Tuesday , November 22, 2011 at 14 : 09

The inexplicable 'superior NRI complex'


Unlike my previous pieces, this one is more of an outburst than an insight or a viewpoint on any topic/issue. That is because I am seething from inside at a phenomenon which has absolutely no justification irrespective of how hard I try to play the devil's advocate.

I had heard a lot about it from friends and family before I left Indian shores but seeing it first-hand really makes my blood boil. I call it the 'Superior NRI complex'.

The trigger for this tirade is a recent conversation that I overheard on my flight from Singapore to New Delhi between an Indian Jat man in his twenties who seemed to have spent at least three quarters of his life in Delhi and a Scandinavian couple who were travelling to India for the first time.

The couple occupied the window and middle seats while our Jat stud sat on the aisle seat next to them. I was in the row in front of them. What started off as a polite conversation between the Scandinavian lady and the Jat turned into a India bashing marathon by the latter in which he self-appointed himself as the couple's India guide and warned them against everything from dirty drinking water to mosquitoes to dishonest cabbies to lecherous public to pollution.

Twenty minutes later, he seemed pretty happy with himself for sharing his 'local insights' while, not surprisingly, the couple, who were scheduled to travel to Agra and Rajasthan the next day, looked horrified.

However, our boy wasn't still done. He went on to draw the most ridiculous comparison between Singapore's (where he is currently based) positives and India's negatives (stuff like cleanliness, low crime, no corruption etc). Of course, he made no mention of the world famous hospitality, cuisine, historical monuments, bio-diversity and family values in India.

Thanks to the recent volatility in the global markets, I had a few rough days at work and was looking forward to some solitude and sleep on the flight. However the man's obnoxious sermon made me even more agitated and pushed my patience to its limits.
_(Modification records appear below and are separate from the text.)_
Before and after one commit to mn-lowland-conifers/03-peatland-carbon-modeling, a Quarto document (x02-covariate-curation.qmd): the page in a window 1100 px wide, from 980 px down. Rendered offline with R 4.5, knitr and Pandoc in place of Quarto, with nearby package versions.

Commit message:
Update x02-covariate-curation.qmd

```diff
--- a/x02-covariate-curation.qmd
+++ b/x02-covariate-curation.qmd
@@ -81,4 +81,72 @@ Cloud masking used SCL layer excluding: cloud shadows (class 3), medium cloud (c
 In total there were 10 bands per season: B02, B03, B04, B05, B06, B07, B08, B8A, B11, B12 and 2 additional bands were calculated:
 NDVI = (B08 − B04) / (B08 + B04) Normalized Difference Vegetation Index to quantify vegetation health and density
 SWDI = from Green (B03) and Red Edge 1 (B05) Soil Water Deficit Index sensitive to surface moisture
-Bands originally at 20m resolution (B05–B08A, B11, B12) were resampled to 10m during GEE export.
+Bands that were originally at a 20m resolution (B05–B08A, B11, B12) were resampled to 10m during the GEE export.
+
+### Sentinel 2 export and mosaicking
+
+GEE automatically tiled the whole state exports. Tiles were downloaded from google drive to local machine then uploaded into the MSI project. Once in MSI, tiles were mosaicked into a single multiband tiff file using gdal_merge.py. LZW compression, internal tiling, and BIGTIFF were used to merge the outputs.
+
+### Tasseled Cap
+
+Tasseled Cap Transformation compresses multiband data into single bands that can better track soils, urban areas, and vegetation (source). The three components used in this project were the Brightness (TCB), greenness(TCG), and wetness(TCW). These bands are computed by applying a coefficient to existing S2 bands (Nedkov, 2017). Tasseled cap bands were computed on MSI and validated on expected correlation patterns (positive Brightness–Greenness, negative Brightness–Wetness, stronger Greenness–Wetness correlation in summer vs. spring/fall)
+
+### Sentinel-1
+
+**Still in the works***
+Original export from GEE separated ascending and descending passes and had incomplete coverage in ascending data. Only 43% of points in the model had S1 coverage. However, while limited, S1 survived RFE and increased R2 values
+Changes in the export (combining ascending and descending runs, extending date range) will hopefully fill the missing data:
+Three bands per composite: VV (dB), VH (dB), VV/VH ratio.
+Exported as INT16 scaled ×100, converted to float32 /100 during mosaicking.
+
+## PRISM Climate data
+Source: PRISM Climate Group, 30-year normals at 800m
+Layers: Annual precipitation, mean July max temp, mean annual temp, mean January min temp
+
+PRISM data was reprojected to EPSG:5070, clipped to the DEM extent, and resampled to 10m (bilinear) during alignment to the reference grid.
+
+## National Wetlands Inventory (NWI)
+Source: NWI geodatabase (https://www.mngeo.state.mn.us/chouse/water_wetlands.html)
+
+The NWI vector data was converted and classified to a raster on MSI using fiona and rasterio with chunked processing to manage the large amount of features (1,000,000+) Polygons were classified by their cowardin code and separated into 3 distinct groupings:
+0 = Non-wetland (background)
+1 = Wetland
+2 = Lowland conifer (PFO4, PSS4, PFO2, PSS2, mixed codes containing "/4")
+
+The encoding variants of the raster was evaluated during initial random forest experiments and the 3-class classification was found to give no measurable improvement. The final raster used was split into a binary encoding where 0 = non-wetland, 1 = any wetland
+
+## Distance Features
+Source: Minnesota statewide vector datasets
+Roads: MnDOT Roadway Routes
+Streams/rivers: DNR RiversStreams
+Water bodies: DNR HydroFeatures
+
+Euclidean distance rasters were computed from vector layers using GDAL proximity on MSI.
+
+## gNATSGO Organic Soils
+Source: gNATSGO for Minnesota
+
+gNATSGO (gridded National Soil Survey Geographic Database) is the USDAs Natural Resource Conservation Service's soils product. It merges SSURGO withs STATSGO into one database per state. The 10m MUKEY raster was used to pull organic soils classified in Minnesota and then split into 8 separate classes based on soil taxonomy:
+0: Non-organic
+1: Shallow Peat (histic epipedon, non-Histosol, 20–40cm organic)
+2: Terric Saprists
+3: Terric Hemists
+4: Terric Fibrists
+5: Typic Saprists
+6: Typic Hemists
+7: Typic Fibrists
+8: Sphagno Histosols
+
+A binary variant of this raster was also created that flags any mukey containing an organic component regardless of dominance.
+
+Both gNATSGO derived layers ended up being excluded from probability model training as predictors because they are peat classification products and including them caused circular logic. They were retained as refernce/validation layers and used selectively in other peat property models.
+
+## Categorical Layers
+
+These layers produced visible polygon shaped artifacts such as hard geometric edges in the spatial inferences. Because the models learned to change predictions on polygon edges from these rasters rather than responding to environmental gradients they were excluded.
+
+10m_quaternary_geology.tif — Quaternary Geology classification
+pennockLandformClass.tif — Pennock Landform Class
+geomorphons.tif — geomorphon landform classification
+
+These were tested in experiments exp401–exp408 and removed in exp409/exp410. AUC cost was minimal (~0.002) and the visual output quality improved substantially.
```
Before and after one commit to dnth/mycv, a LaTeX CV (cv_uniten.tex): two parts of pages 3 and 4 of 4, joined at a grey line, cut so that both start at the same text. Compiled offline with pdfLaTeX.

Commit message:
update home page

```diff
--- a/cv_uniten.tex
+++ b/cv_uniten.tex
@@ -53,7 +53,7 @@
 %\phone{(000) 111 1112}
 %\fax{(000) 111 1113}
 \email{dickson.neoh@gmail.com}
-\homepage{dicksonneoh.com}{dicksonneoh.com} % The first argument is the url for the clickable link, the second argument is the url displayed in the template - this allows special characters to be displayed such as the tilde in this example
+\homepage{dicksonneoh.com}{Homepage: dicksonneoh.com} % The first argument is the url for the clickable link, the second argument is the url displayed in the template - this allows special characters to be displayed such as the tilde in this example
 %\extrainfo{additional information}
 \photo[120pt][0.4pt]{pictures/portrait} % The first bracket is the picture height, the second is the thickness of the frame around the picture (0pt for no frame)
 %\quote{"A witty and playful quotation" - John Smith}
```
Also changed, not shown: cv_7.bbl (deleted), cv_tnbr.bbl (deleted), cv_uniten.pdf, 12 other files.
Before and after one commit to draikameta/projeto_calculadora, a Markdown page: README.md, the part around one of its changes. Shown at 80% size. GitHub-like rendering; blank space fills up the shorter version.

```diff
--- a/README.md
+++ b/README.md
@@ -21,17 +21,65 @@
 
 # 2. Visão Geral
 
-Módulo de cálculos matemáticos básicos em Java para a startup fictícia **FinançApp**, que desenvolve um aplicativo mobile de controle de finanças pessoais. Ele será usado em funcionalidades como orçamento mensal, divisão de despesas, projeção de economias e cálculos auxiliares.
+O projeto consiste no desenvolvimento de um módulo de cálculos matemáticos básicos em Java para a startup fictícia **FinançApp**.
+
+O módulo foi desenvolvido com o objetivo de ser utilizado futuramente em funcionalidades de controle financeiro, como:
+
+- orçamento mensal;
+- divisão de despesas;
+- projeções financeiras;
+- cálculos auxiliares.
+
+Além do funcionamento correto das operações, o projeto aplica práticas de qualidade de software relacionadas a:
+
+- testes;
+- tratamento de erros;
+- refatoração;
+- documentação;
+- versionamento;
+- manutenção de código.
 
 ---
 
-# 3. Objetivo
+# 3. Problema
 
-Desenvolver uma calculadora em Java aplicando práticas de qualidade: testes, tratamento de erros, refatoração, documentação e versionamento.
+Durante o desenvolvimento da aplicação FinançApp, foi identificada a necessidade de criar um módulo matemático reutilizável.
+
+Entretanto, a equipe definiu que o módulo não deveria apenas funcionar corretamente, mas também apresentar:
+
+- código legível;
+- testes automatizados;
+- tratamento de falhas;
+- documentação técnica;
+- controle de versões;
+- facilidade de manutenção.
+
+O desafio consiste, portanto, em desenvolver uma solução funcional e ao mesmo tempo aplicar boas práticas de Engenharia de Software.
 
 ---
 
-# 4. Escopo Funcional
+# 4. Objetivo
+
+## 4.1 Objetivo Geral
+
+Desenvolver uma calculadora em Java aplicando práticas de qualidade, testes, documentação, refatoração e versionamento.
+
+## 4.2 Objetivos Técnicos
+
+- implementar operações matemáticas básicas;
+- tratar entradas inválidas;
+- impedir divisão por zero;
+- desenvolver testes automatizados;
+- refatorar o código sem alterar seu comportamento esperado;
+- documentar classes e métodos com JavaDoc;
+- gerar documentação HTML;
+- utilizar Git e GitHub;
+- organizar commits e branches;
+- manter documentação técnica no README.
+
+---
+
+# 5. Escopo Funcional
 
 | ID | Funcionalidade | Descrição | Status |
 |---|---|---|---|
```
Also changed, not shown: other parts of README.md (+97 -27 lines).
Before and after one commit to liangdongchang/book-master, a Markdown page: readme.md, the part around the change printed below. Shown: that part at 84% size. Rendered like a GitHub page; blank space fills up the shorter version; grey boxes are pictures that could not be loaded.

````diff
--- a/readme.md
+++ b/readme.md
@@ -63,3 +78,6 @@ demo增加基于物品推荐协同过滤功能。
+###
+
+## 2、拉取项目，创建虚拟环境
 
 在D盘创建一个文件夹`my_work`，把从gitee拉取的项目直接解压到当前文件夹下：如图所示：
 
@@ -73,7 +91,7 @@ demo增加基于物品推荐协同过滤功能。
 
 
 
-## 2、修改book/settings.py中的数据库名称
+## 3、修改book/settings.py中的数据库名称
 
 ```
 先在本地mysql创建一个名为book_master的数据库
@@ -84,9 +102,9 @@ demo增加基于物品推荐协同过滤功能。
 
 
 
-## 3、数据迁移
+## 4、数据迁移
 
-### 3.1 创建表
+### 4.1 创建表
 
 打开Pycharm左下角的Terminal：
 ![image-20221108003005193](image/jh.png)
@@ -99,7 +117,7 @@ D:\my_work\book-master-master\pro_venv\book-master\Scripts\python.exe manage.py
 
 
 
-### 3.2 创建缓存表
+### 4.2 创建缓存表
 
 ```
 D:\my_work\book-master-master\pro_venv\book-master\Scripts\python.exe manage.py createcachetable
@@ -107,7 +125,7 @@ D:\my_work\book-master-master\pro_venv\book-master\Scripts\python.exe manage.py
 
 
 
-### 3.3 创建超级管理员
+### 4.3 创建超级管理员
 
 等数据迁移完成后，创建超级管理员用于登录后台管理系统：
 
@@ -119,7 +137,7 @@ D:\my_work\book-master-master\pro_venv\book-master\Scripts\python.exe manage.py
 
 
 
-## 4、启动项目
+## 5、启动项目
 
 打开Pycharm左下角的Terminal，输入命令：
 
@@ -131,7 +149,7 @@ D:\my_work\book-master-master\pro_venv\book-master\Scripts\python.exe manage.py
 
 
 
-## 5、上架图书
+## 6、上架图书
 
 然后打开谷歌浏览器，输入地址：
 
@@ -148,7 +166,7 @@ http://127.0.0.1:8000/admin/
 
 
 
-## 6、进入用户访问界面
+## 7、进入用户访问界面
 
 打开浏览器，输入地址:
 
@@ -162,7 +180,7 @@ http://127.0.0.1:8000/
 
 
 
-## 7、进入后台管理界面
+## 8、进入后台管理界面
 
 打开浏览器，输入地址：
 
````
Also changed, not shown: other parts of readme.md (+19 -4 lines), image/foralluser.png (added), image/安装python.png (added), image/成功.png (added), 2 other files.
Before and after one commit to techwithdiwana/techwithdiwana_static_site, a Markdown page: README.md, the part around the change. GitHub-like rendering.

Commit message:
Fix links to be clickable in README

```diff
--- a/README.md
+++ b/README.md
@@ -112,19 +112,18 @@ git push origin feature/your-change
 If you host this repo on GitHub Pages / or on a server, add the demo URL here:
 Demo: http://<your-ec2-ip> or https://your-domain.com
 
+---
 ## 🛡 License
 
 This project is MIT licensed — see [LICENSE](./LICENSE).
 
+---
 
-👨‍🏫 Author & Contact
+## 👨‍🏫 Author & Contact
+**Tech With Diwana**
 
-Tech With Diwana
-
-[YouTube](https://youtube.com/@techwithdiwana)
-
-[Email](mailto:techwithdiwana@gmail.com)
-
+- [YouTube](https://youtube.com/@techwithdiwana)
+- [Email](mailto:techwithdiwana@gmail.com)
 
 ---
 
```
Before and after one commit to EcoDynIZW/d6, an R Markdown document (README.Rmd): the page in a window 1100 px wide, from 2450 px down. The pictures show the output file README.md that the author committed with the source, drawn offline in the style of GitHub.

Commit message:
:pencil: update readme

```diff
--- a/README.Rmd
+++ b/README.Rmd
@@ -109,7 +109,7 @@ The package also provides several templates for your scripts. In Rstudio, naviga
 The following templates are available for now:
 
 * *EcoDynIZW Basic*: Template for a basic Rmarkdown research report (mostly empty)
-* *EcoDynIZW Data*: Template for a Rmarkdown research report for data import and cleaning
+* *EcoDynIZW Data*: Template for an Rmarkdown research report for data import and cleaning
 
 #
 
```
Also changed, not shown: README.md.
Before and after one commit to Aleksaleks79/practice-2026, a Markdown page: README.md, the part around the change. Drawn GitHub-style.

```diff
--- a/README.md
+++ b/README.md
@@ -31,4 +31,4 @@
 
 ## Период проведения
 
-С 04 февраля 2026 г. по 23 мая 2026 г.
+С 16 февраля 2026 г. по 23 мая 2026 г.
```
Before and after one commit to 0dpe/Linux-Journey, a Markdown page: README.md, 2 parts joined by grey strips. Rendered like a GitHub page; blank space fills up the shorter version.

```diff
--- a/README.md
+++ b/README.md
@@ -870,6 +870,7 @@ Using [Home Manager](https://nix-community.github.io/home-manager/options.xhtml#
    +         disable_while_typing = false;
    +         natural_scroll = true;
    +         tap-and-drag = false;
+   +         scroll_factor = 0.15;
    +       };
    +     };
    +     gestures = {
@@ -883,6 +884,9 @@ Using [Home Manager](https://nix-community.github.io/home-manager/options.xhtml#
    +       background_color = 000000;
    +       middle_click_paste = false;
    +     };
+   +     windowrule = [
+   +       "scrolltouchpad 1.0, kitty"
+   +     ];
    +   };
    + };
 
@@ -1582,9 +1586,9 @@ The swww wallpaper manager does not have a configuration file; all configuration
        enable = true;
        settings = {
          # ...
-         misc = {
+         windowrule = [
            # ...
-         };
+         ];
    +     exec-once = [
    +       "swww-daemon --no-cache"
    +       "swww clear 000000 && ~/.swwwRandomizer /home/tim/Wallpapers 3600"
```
I was just about to get up and give him a mouthful when a lady from Mumbai who was also overhearing the whole conversation did the honours.

The man didn't utter a word (not even to ask water from the air-hostess) for the rest of the journey after the lady was done with him.

The sad part is that this was not an isolated incident and such occurrences are not limited to lesser educated NRIs. A few months back, I was at an investor conference where I saw an Indian guy, a Harvard MBA and working as an investment banker at one of America's top banks, call India 'a third world country where one is forever stuck in a traffic jam on pot-holed roads and where electricity is a luxury' in front of his gora clients.

I am proud to say that I gave him a piece of my mind there and then without being any bit insulting or abusive. I simply asked him to explain 'the third world country's impressive GDP growth over the last few years and its relative resilience during the 2008 financial crisis'. Needless to say, the cat caught his tongue. I wonder what his expression would have been had I gone into reminding him of our rich and diverse cultural heritage.

Many would agree that for some inexplicable reason a large percentage of Indians start considering themselves a cut above their countrymen once they have lived abroad for a few years. Of course, you have thousands of exceptions as well as those whose love for the country seems to increase with the time they have spent outside it, but they are few and far in between.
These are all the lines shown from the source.